and now the ritual is part of me too.

A half finger of Almond cake
rests by my cup, my post-fest diet
has begun. She measures my days
like petite fours.

The hall keeps at 65 degrees,
the lounge stays at 70.
The south facing dining room basks
in the sun all day.

We settle into retirement
enjoying this late season of our lives,
we have time to watch
our robin peck at faded glories.

by Ieuan ap Hywel. This poem won IBPC Webdesol for June 2017.

Editor’s Note: Delicate imagery introduces two kinds of changing seasons in this poem (apt for the first day of September).

De Aardappeleters (1885) by Ieuan ap Hywel

De Aardappeleters (1885)

Five figures from three generation, out of the three females
a girl sits, her back towards the artist. Two small windows
display the darkness of evening. Eight rafters run from back

to front. The ouders sit on high backed chairs with raffia woven
seats. Oma schenkt koffie in – Grandma pours coffee. Opa holds
out his cup over a table worn rough at the edges. A lamp shines

on vapour rising from a meal of aardappelen. The family scoop,
from a common bowl, towards themselves, with spoons turned
upside down. Mevrouw stares past her man, an arbeider with cap;

wide eyed she ponders why the artist finds interest enough to paint.
Hands presented as lumpy, an accent on the joints; faces, and noses
scribed with a bulbous characterisation. Two small luxuries evident

in light and ersatz coffee; such poverty: no piano, no colour, no caged
bird to sing, no literature to enthral, no Bible to comfort, lone painting
on the wall. He records their small food reserves: dried herbs and ham

hocks curing from the ceiling. They pose awkwardly for their pastor,
He captures the roughness of their home spun clothes. We presume
their clothing clean, washed in a brook, we can almost smell the lye

soap. Later in his short life he changes to primary colours,
worked with abandon, with whirls and daring strokes until
entrance of those crows that cross his wheat field sky.

by Ieuan ap Hywel. An earlier version of this poem won the May 2016 IBPC.

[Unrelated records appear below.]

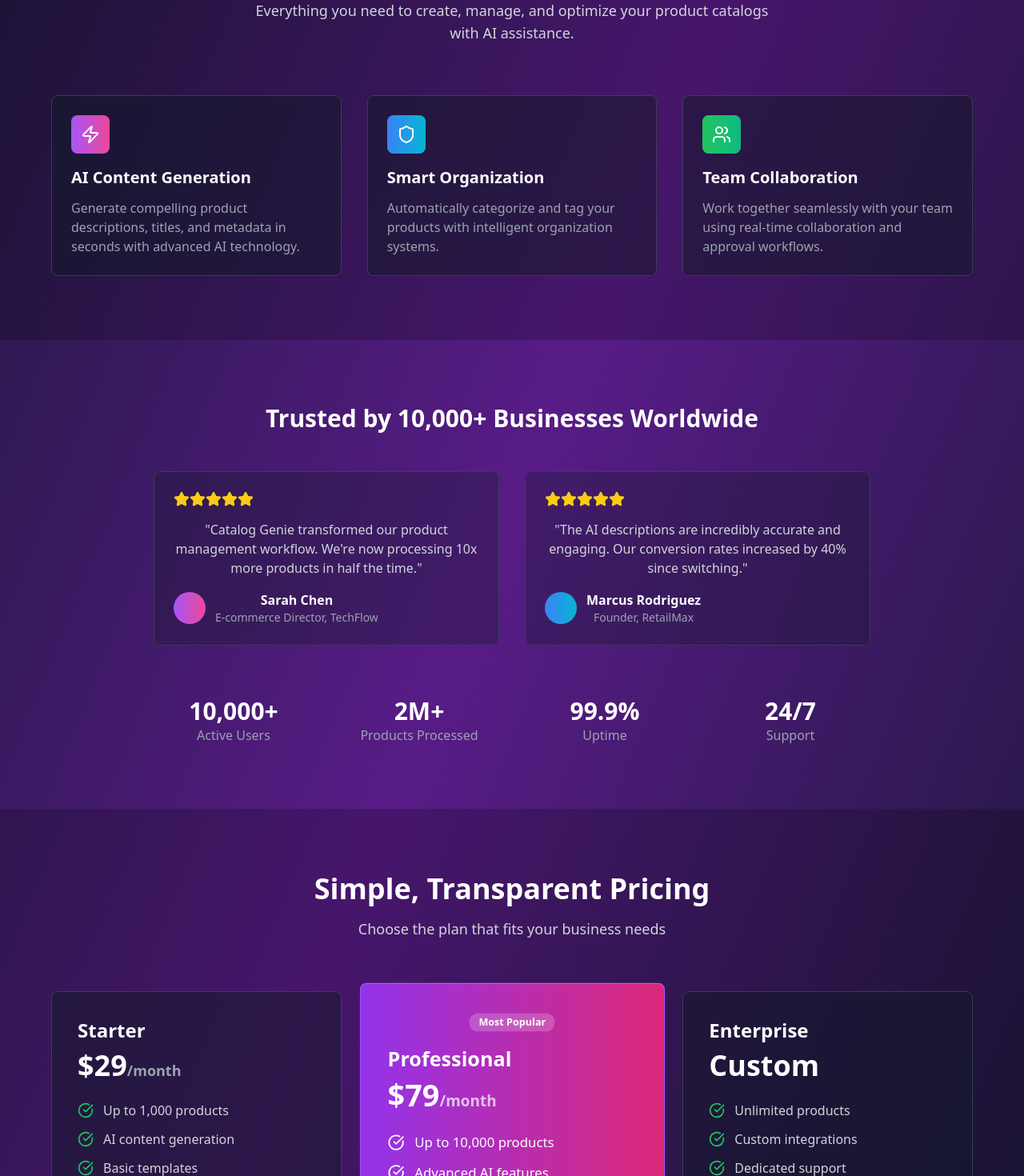
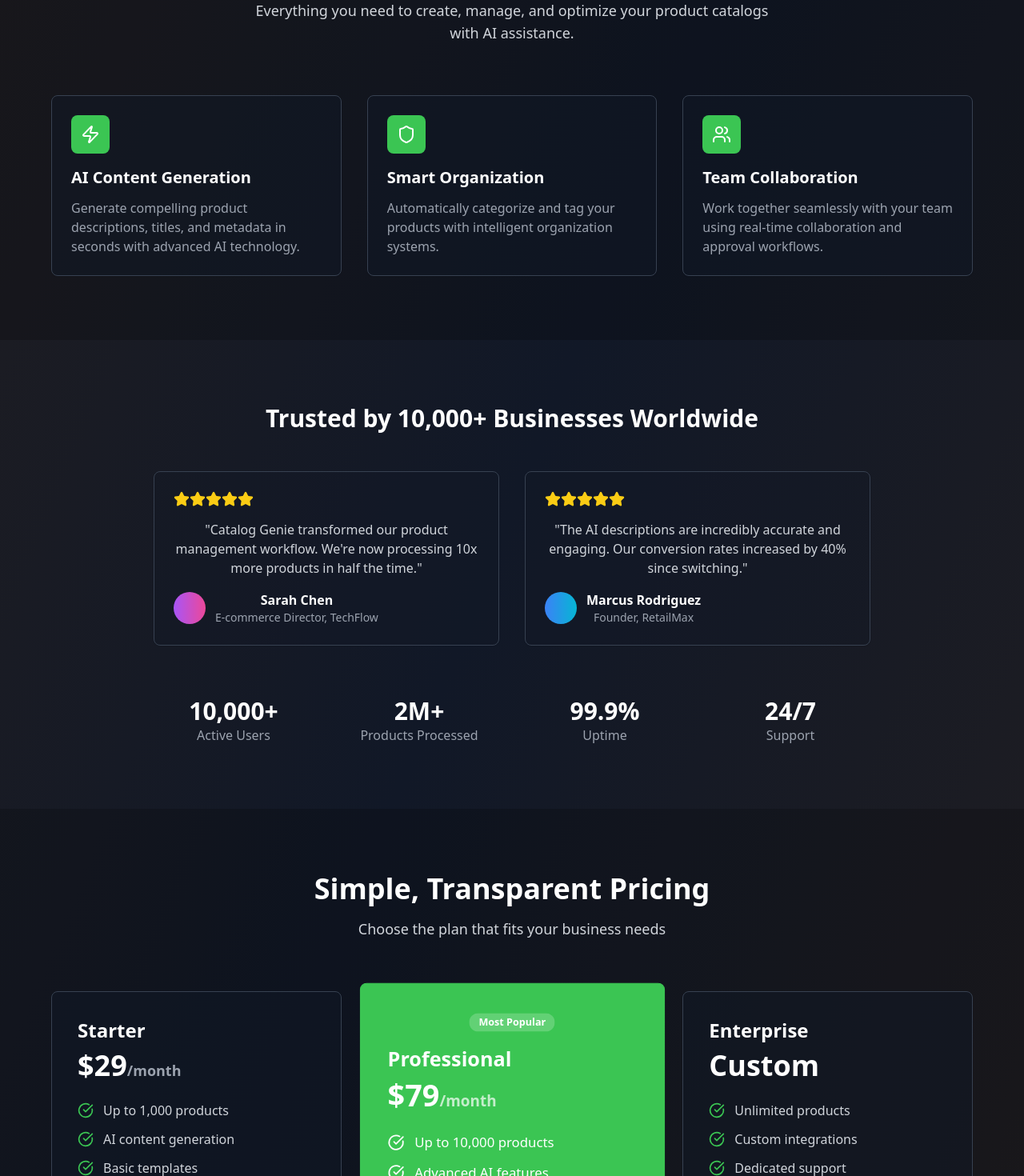
Before and after one commit to LaxmisettiKarthik/genie-site-builder, a React (Vite) app: page / in a window 1280 px wide. Shown: the part 940-2410 px from the top of the page at 80% size. Built offline with nearby package versions, Linux system fonts and the light colour scheme.

Commit message:
Refactor: Use branding colors
Update color variables to use the specified branding colors.

```diff
--- a/src/index.css
+++ b/src/index.css
@@ -1,3 +1,4 @@
+
 @tailwind base;
 @tailwind components;
 @tailwind utilities;
@@ -7,88 +8,86 @@
 @layer base {
   :root {
     --background: 0 0% 100%;
-    --foreground: 222.2 84% 4.9%;
+    --foreground: 0 0% 13%;
 
     --card: 0 0% 100%;
-    --card-foreground: 222.2 84% 4.9%;
+    --card-foreground: 0 0% 13%;
 
     --popover: 0 0% 100%;
-    --popover-foreground: 222.2 84% 4.9%;
+    --popover-foreground: 0 0% 13%;
 
-    --primary: 222.2 47.4% 11.2%;
-    --primary-foreground: 210 40% 98%;
+    --primary: 133 71% 50%;
+    --primary-foreground: 0 0% 100%;
 
-    --secondary: 210 40% 96.1%;
-    --secondary-foreground: 222.2 47.4% 11.2%;
+    --secondary: 0 0% 96%;
+    --secondary-foreground: 0 0% 13%;
 
-    --muted: 210 40% 96.1%;
-    --muted-foreground: 215.4 16.3% 46.9%;
+    --muted: 0 0% 96%;
+    --muted-foreground: 0 0% 45%;
 
-    --accent: 210 40% 96.1%;
-    --accent-foreground: 222.2 47.4% 11.2%;
+    --accent: 133 71% 50%;
+    --accent-foreground: 0 0% 100%;
 
     --destructive: 0 84.2% 60.2%;
-    --destructive-foreground: 210 40% 98%;
+    --destructive-foreground: 0 0% 100%;
 
-    --border: 214.3 31.8% 91.4%;
-    --input: 214.3 31.8% 91.4%;
-    --ring: 222.2 84% 4.9%;
+    --border: 0 0% 90%;
+    --input: 0 0% 90%;
+    --ring: 133 71% 50%;
 
     --radius: 0.5rem;
 
     --sidebar-background: 0 0% 98%;
+    --sidebar-foreground: 0 0% 13%;
+    --sidebar-primary: 133 71% 50%;
+    --sidebar-primary-foreground: 0 0% 100%;
+    --sidebar-accent: 0 0% 96%;
+    --sidebar-accent-foreground: 0 0% 13%;
+    --sidebar-border: 0 0% 90%;
+    --sidebar-ring: 133 71% 50%;
 
-    --sidebar-foreground: 240 5.3% 26.1%;
-
-    --sidebar-primary: 240 5.9% 10%;
-
-    --sidebar-primary-foreground: 0 0% 98%;
-
-    --sidebar-accent: 240 4.8% 95.9%;
-
-    --sidebar-accent-foreground: 240 5.9% 10%;
-
-    --sidebar-border: 220 13% 91%;
-
-    --sidebar-ring: 217.2 91.2% 59.8%;
+    /* Custom brand colors */
+    --brand-green: 133 71% 50%;
+    --brand-dark: 0 0% 13%;
+    --brand-white: 0 0% 100%;
   }
 
   .dark {
-    --background: 222.2 84% 4.9%;
-    --foreground: 210 40% 98%;
+    --background: 0 0% 13%;
+    --foreground: 0 0% 100%;
 
-    --card: 222.2 84% 4.9%;
-    --card-foreground: 210 40% 98%;
+    --card: 0 0% 13%;
+    --card-foreground: 0 0% 100%;
 
-    --popover: 222.2 84% 4.9%;
-    --popover-foreground: 210 40% 98%;
+    --popover: 0 0% 13%;
+    --popover-foreground: 0 0% 100%;
 
-    --primary: 210 40% 98%;
-    --primary-foreground: 222.2 47.4% 11.2%;
+    --primary: 133 71% 50%;
+    --primary-foreground: 0 0% 100%;
 
-    --secondary: 217.2 32.6% 17.5%;
-    --secondary-foreground: 210 40% 98%;
+    --secondary: 0 0% 20%;
+    --secondary-foreground: 0 0% 100%;
 
-    --muted: 217.2 32.6% 17.5%;
-    --muted-foreground: 215 20.2% 65.1%;
+    --muted: 0 0% 20%;
+    --muted-foreground: 0 0% 65%;
 
-    --accent: 217.2 32.6% 17.5%;
-    --accent-foreground: 210 40% 98%;
+    --accent: 133 71% 50%;
+    --accent-foreground: 0 0% 100%;
 
     --destructive: 0 62.8% 30.6%;
-    --destructive-foreground: 210 40% 98%;
+    --destructive-foreground: 0 0% 100%;
 
-    --border: 217.2 32.6% 17.5%;
-    --input: 217.2 32.6% 17.5%;
-    --ring: 212.7 26.8% 83.9%;
-    --sidebar-background: 240 5.9% 10%;
-    --sidebar-foreground: 240 4.8% 95.9%;
-    --sidebar-primary: 224.3 76.3% 48%;
+    --border: 0 0% 20%;
+    --input: 0 0% 20%;
+    --ring: 133 71% 50%;
+    --sidebar-background: 0 0% 13%;
+    --sidebar-foreground: 0 0% 95%;
+    --sidebar-primary: 133 71% 50%;
     --sidebar-primary-foreground: 0 0% 100%;
-    --sidebar-accent: 240 3.7% 15.9%;
-    --sidebar-accent-foreground: 240 4.8% 95.9%;
-    --sidebar-border: 240 3.7% 15.9%;
-    --sidebar-ring: 217.2 91.2% 59.8%;
+    --sidebar-accent: 0 0% 20%;
+    --sidebar-accent-foreground: 0 0% 95%;
+    --sidebar-border: 0 0% 20%;
+    --sidebar-ring: 133 71% 50%;
   }
 }
 
--- a/src/pages/Index.tsx
+++ b/src/pages/Index.tsx
@@ -6,11 +6,11 @@ import { ArrowRight, Sparkles, Zap, Shield, Users, Star, CheckCircle } from "luc
 
 const Index = () => {
   return (
-    <div className="min-h-screen bg-gradient-to-br from-slate-900 via-purple-900 to-slate-900">
+    <div className="min-h-screen bg-gradient-to-br from-[#231F20] via-gray-900 to-[#231F20]">
       {/* Navigation */}
       <nav className="flex items-center justify-between p-6 lg:px-8">
         <div className="flex items-center space-x-2">
-          <div className="w-8 h-8 bg-gradient-to-r from-purple-500 to-pink-500 rounded-lg flex items-center justify-center">
+          <div className="w-8 h-8 bg-[#3BC553] rounded-lg flex items-center justify-center">
             <Sparkles className="w-5 h-5 text-white" />
           </div>
           <span className="text-xl font-bold text-white">Catalog Genie</span>
@@ -19,7 +19,7 @@ const Index = () => {
           <a href="#features" className="text-gray-300 hover:text-white transition-colors">Features</a>
           <a href="#pricing" className="text-gray-300 hover:text-white transition-colors">Pricing</a>
           <a href="#about" className="text-gray-300 hover:text-white transition-colors">About</a>
-          <Button variant="outline" className="border-purple-500 text-purple-400 hover:bg-purple-500 hover:text-white">
+          <Button variant="outline" className="border-[#3BC553] text-[#3BC553] hover:bg-[#3BC553] hover:text-white">
             Sign In
           </Button>
         </div>
@@ -28,19 +28,19 @@ const Index = () => {
       {/* Hero Section */}
       <section className="px-6 lg:px-8 py-20 lg:py-32">
         <div className="max-w-4xl mx-auto text-center">
-          <Badge className="mb-6 bg-purple-500/20 text-purple-300 border-purple-500/30">
+          <Badge className="mb-6 bg-[#3BC553]/20 text-[#3BC553] border-[#3BC553]/30">
             ✨ AI-Powered Catalog Management
           </Badge>
           <h1 className="text-5xl lg:text-7xl font-bold text-white mb-6 leading-tight">
             Transform Your
-            <span className="bg-gradient-to-r from-purple-400 to-pink-400 bg-clip-text text-transparent"> Product Catalogs </span>
+            <span className="bg-gradient-to-r from-[#3BC553] to-green-400 bg-clip-text text-transparent"> Product Catalogs </span>
             with AI Magic
           </h1>
           <p className="text-xl text-gray-300 mb-8 max-w-2xl mx-auto leading-relaxed">
             Generate stunning product descriptions, optimize images, and manage your entire catalog with the power of artificial intelligence. Save hours of work while boosting conversions.
           </p>
           <div className="flex flex-col sm:flex-row gap-4 justify-center">
-            <Button size="lg" className="bg-gradient-to-r from-purple-600 to-pink-600 hover:from-purple-700 hover:to-pink-700 text-white px-8 py-4 text-lg">
+            <Button size="lg" className="bg-[#3BC553] hover:bg-green-600 text-white px-8 py-4 text-lg">
               Start Free Trial
               <ArrowRight className="ml-2 w-5 h-5" />
             </Button>
@@ -65,9 +65,9 @@ const Index = () => {
           </div>
 
           <div className="grid md:grid-cols-3 gap-8">
-            <Card className="bg-gray-900/50 border-gray-700 hover:border-purple-500/50 transition-all duration-300 hover:scale-105">
+            <Card className="bg-gray-900/50 border-gray-700 hover:border-[#3BC553]/50 transition-all duration-300 hover:scale-105">
               <CardContent className="p-6">
-                <div className="w-12 h-12 bg-gradient-to-r from-purple-500 to-pink-500 rounded-lg flex items-center justify-center mb-4">
+                <div className="w-12 h-12 bg-[#3BC553] rounded-lg flex items-center justify-center mb-4">
                   <Zap className="w-6 h-6 text-white" />
                 </div>
                 <h3 className="text-xl font-semibold text-white mb-3">AI Content Generation</h3>
@@ -77,9 +77,9 @@ const Index = () => {
               </CardContent>
             </Card>
 
-            <Card className="bg-gray-900/50 border-gray-700 hover:border-purple-500/50 transition-all duration-300 hover:scale-105">
+            <Card className="bg-gray-900/50 border-gray-700 hover:border-[#3BC553]/50 transition-all duration-300 hover:scale-105">
               <CardContent className="p-6">
-                <div className="w-12 h-12 bg-gradient-to-r from-blue-500 to-cyan-500 rounded-lg flex items-center justify-center mb-4">
+                <div className="w-12 h-12 bg-[#3BC553] rounded-lg flex items-center justify-center mb-4">
                   <Shield className="w-6 h-6 text-white" />
                 </div>
                 <h3 className="text-xl font-semibold text-white mb-3">Smart Organization</h3>
@@ -89,9 +89,9 @@ const Index = () => {
               </CardContent>
             </Card>
 
-            <Card className="bg-gray-900/50 border-gray-700 hover:border-purple-500/50 transition-all duration-300 hover:scale-105">
+            <Card className="bg-gray-900/50 border-gray-700 hover:border-[#3BC553]/50 transition-all duration-300 hover:scale-105">
               <CardContent className="p-6">
-                <div className="w-12 h-12 bg-gradient-to-r from-green-500 to-emerald-500 rounded-lg flex items-center justify-center mb-4">
+                <div className="w-12 h-12 bg-[#3BC553] rounded-lg flex items-center justify-center mb-4">
                   <Users className="w-6 h-6 text-white" />
                 </div>
                 <h3 className="text-xl font-semibold text-white mb-3">Team Collaboration</h3>
@@ -189,15 +189,15 @@ const Index = () => {
                 </div>
                 <ul className="space-y-3 mb-8">
                   <li className="flex items-center text-gray-300">
-                    <CheckCircle className="w-5 h-5 text-green-500 mr-3" />
+                    <CheckCircle className="w-5 h-5 text-[#3BC553] mr-3" />
                     Up to 1,000 products
                   </li>
                   <li className="flex items-center text-gray-300">
-                    <CheckCircle className="w-5 h-5 text-green-500 mr-3" />
+                    <CheckCircle className="w-5 h-5 text-[#3BC553] mr-3" />
                     AI content generation
                   </li>
                   <li className="flex items-center text-gray-300">
-                    <CheckCircle className="w-5 h-5 text-green-500 mr-3" />
+                    <CheckCircle className="w-5 h-5 text-[#3BC553] mr-3" />
                     Basic templates
                   </li>
                 </ul>
@@ -205,7 +205,7 @@ const Index = () => {
               </CardContent>
             </Card>
 
-            <Card className="bg-gradient-to-r from-purple-600 to-pink-600 border-purple-500 scale-105">
+            <Card className="bg-[#3BC553] border-[#3BC553] scale-105">
               <CardContent className="p-8">
                 <div className="text-center mb-4">
                   <Badge className="bg-white/20 text-white">Most Popular</Badge>
@@ -232,7 +232,7 @@ const Index = () => {
                     Priority support
                   </li>
                 </ul>
-                <Button className="w-full bg-white text-purple-600 hover:bg-gray-100">Get Started</Button>
+                <Button className="w-full bg-white text-[#3BC553] hover:bg-gray-100">Get Started</Button>
               </CardContent>
             </Card>
 
@@ -244,15 +244,15 @@ const Index = () => {
                 </div>
                 <ul className="space-y-3 mb-8">
                   <li className="flex items-center text-gray-300">
-                    <CheckCircle className="w-5 h-5 text-green-500 mr-3" />
+                    <CheckCircle className="w-5 h-5 text-[#3BC553] mr-3" />
                     Unlimited products
                   </li>
                   <li className="flex items-center text-gray-300">
-                    <CheckCircle className="w-5 h-5 text-green-500 mr-3" />
+                    <CheckCircle className="w-5 h-5 text-[#3BC553] mr-3" />
                     Custom integrations
                   </li>
                   <li className="flex items-center text-gray-300">
-                    <CheckCircle className="w-5 h-5 text-green-500 mr-3" />
+                    <CheckCircle className="w-5 h-5 text-[#3BC553] mr-3" />
                     Dedicated support
                   </li>
                 </ul>
@@ -270,7 +270,7 @@ const Index = () => {
           <p className="text-xl text-gray-300 mb-8">
             Join thousands of businesses already using Catalog Genie to streamline their product management.
           </p>
-          <Button size="lg" className="bg-gradient-to-r from-purple-600 to-pink-600 hover:from-purple-700 hover:to-pink-700 text-white px-8 py-4 text-lg">
+          <Button size="lg" className="bg-[#3BC553] hover:bg-green-600 text-white px-8 py-4 text-lg">
             Start Your Free Trial
             <ArrowRight className="ml-2 w-5 h-5" />
           </Button>
@@ -282,7 +282,7 @@ const Index = () => {
         <div className="max-w-6xl mx-auto">
           <div className="flex items-center justify-between">
             <div className="flex items-center space-x-2">
-              <div className="w-8 h-8 bg-gradient-to-r from-purple-500 to-pink-500 rounded-lg flex items-center justify-center">
+              <div className="w-8 h-8 bg-[#3BC553] rounded-lg flex items-center justify-center">
                 <Sparkles className="w-5 h-5 text-white" />
               </div>
               <span className="text-xl font-bold text-white">Catalog Genie</span>
```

Editor’s Note: This ekphrastic poems carefully conveys not just the painted scene, but the intent behind the picture. Van Gogh’s fascination with this particular painting is nearly as fascinating as the work itself. Click here to see the painting.